Folding chairs with material were given the name steamer chairs when they came to the UK and in approximately 1860 they were introduced to ocean liners. Passengers had the luxury of being able to ‘lounge’ in these steamer chairs on the decks of the ship whilst they took in the views as they set sail. An Englishman named John Thomas Moore was one of the first manufacturers to jump on the bandwagon, taking out a patent in 1886 and offering two models: ‘the best ship or lawn tennis chair’ (the Waverley), and the Hygienic, which was sold to aid those facing the discomfort of ‘constipated bowels’. This is where the name deckchair was born and has been used ever since. Because they were designed to be used on ships, they were made of hard wearing material in order to withstand all weathers. In addition the flexibility of being able to fold them away meant that they were perfect for the use on liners as they were easily stored when space was tight.
Of course the ones we know and love are the ones we associate with days at the seaside with sticks of rock, a donkey ride and maybe fish and chips with a mug of strong tea.
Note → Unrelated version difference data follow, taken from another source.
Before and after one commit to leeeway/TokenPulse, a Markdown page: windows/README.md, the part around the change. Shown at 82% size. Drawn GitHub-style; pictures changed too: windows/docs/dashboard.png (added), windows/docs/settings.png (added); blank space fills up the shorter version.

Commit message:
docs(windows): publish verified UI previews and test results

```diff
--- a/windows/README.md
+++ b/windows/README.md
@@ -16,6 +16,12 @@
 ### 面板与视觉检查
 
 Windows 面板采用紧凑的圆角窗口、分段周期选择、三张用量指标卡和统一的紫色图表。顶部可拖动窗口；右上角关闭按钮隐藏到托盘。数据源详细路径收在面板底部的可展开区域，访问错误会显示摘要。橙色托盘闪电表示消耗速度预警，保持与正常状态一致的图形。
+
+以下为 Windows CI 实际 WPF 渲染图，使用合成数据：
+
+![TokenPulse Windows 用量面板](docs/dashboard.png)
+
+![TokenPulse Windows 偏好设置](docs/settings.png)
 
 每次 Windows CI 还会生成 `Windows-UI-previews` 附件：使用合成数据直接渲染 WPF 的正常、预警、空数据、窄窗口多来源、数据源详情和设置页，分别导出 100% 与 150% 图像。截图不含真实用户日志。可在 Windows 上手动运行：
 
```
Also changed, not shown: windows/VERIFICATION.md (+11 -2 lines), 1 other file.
Exactly who came up with this version is open to debate, but a British man named Atkins is widely credited with the invention – of course it’s British.